What this task involves: Bring together every line in the data that includes "SOCKS".

::: Information given :::

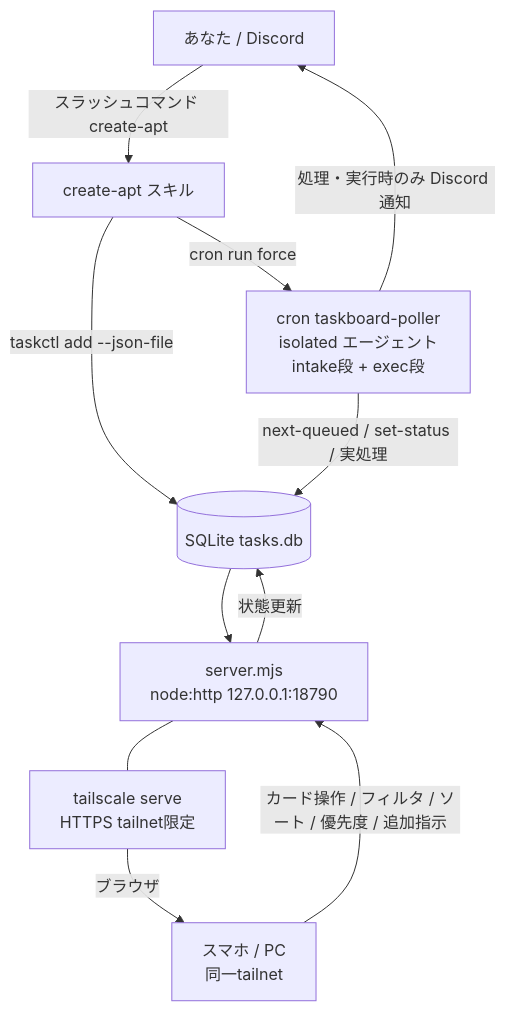
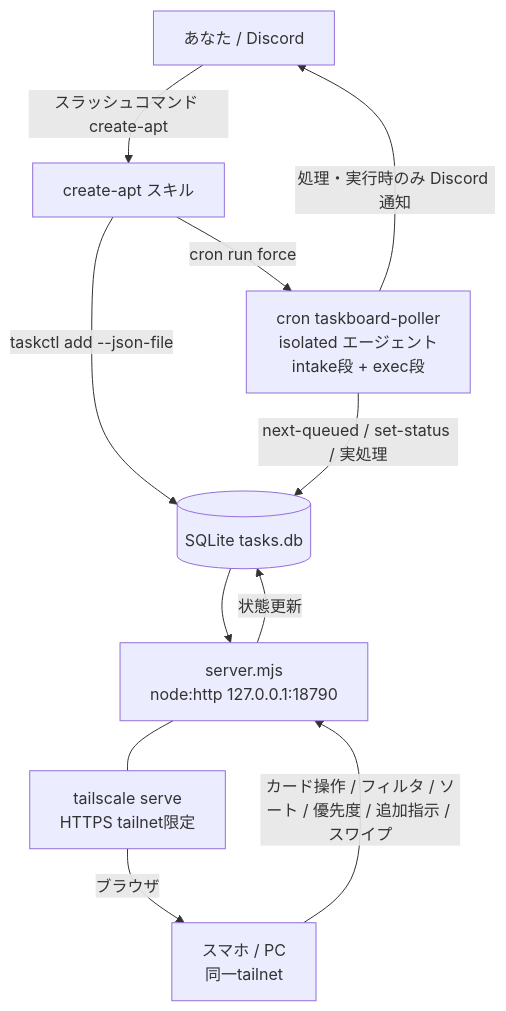
The first of 2 diagrams in docs/openclaw/014_DONE_SETUP_task-board.md (TakahitoSuzukiii/public-openclaw-01), drawn with Mermaid before and after one commit. The commit also changed other lines of this file, not shown here.

````diff
--- a/docs/openclaw/014_DONE_SETUP_task-board.md
+++ b/docs/openclaw/014_DONE_SETUP_task-board.md
@@ -43,13 +43,13 @@
 ```mermaid
 flowchart TD
     U["あなた / Discord"] -->|スラッシュコマンド create-apt| SKILL["create-apt スキル"]
     SKILL -->|taskctl add --json-file| DB[("SQLite tasks.db")]
     SKILL -->|cron run force| POLL["cron taskboard-poller<br/>isolated エージェント<br/>intake段 + exec段"]
     POLL -->|next-queued / set-status / 実処理| DB
     POLL -->|処理・実行時のみ Discord 通知| U
     DB --> SRV["server.mjs<br/>node:http 127.0.0.1:18790"]
     SRV --- SERVE["tailscale serve<br/>HTTPS tailnet限定"]
     SERVE -->|ブラウザ| DEV["スマホ / PC<br/>同一tailnet"]
-    DEV -->|カード操作 / フィルタ / ソート / 優先度 / 追加指示| SRV
+    DEV -->|カード操作 / フィルタ / ソート / 優先度 / 追加指示 / スワイプ| SRV
     SRV -->|状態更新| DB
 ```
````
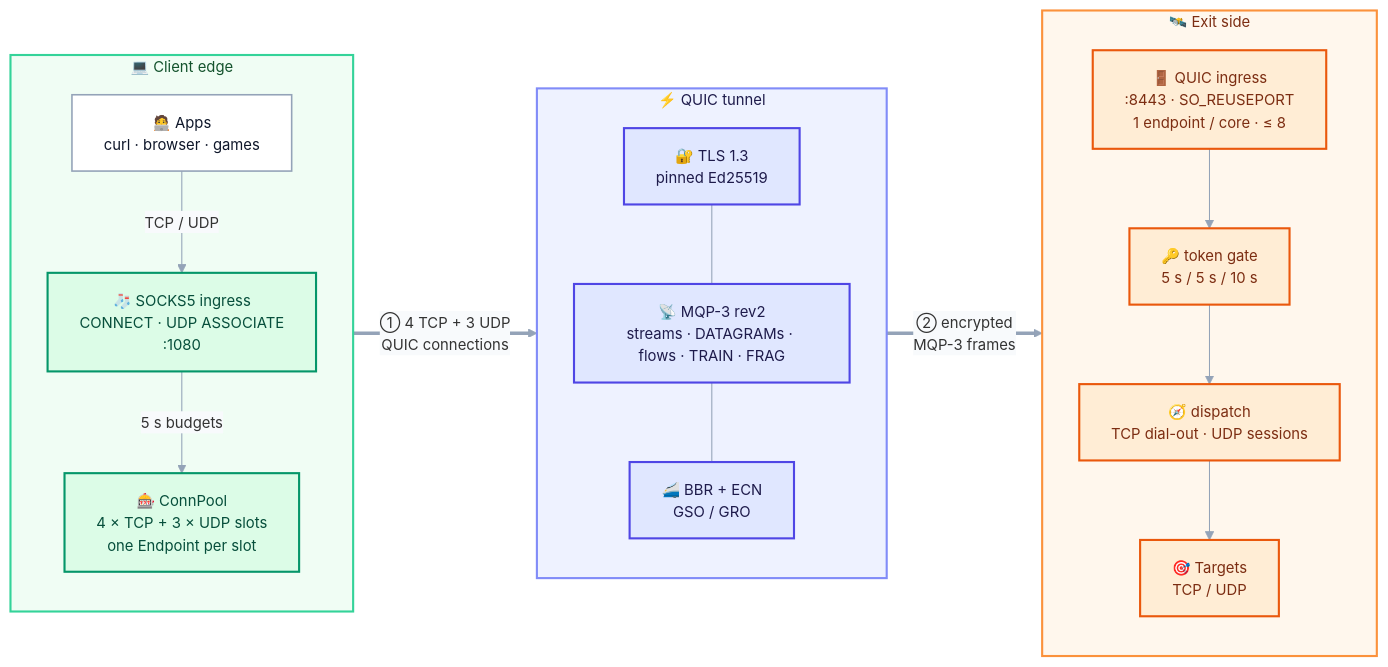
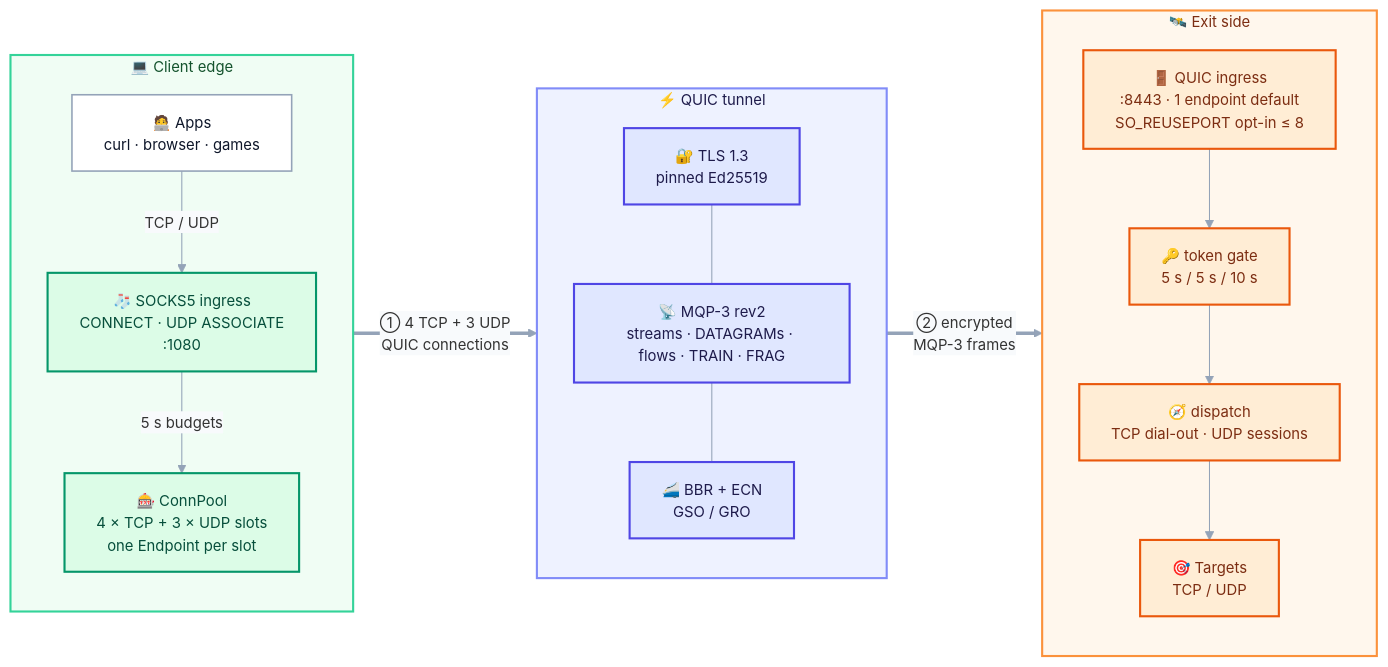
One commit to Terutoki/MyQUIC2 changed the seventh of 31 diagrams in README.md. Above: the diagram before and after it, drawn with Mermaid. The commit also changed other lines of this file and 13 other files, not shown here.

````diff
--- a/README.md
+++ b/README.md
@@ -1271,44 +1271,44 @@
 ```mermaid
 %%{init: {"theme":"base","themeVariables":{"fontSize":"14px","lineColor":"#94a3b8","textColor":"#0f172a","edgeLabelBackground":"#f8fafc"}}}%%
 flowchart LR
     accTitle: System overview
     accDescr: Applications reach the client edge, cross an encrypted QUIC tunnel, and leave through an admission-first server to TCP or UDP targets.
     subgraph EDGE["💻  Client edge"]
         direction TB
         APPS["🧑‍💻 Apps<br/>curl · browser · games"]
         SOCKS["🧦 SOCKS5 ingress<br/>CONNECT · UDP ASSOCIATE<br/>:1080"]
         POOL["🎰 ConnPool<br/>4 × TCP + 3 × UDP slots<br/>one Endpoint per slot"]
         APPS -->|"TCP / UDP"| SOCKS
         SOCKS -->|"5 s budgets"| POOL
     end
     subgraph TUNNEL["⚡  QUIC tunnel"]
         direction TB
         TLS["🔐 TLS 1.3<br/>pinned Ed25519"]
         MQP["📡 MQP-3 rev2<br/>streams · DATAGRAMs · flows · TRAIN · FRAG"]
         CC["🚄 BBR + ECN<br/>GSO / GRO"]
         TLS --- MQP --- CC
     end
     subgraph EXIT["🛰️  Exit side"]
         direction TB
-        ING["🚪 QUIC ingress<br/>:8443 · SO_REUSEPORT<br/>1 endpoint / core · ≤ 8"]
+        ING["🚪 QUIC ingress<br/>:8443 · 1 endpoint default<br/>SO_REUSEPORT opt-in ≤ 8"]
         AUTH["🔑 token gate<br/>5 s / 5 s / 10 s"]
         ROUTE["🧭 dispatch<br/>TCP dial-out · UDP sessions"]
         TARGETS["🎯 Targets<br/>TCP / UDP"]
         ING --> AUTH
         AUTH --> ROUTE
         ROUTE --> TARGETS
     end
     EDGE ==>|"① 4 TCP + 3 UDP<br/>QUIC connections"| TUNNEL
     TUNNEL ==>|"② encrypted<br/>MQP-3 frames"| EXIT
     style EDGE fill:#f0fdf4,stroke:#34d399,stroke-width:2px,color:#14532d
     style TUNNEL fill:#eef2ff,stroke:#818cf8,stroke-width:2px,color:#1e1b4b
     style EXIT fill:#fff7ed,stroke:#fb923c,stroke-width:2px,color:#7c2d12
     classDef app fill:#ffffff,stroke:#94a3b8,stroke-width:1.5px,color:#0f172a
     classDef edge fill:#dcfce7,stroke:#059669,stroke-width:2px,color:#064e3b
     classDef tunnel fill:#e0e7ff,stroke:#4f46e5,stroke-width:2px,color:#1e1b4b
     classDef exit fill:#ffedd5,stroke:#ea580c,stroke-width:2px,color:#7c2d12
     class APPS app
     class SOCKS,POOL edge
     class TLS,MQP,CC tunnel
     class ING,AUTH,ROUTE,TARGETS exit
 ```
````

:::

Answer to this problem:
         SOCKS["🧦 SOCKS5 ingress<br/>CONNECT · UDP ASSOCIATE<br/>:1080"]
         APPS -->|"TCP / UDP"| SOCKS
         SOCKS -->|"5 s budgets"| POOL
     class SOCKS,POOL edge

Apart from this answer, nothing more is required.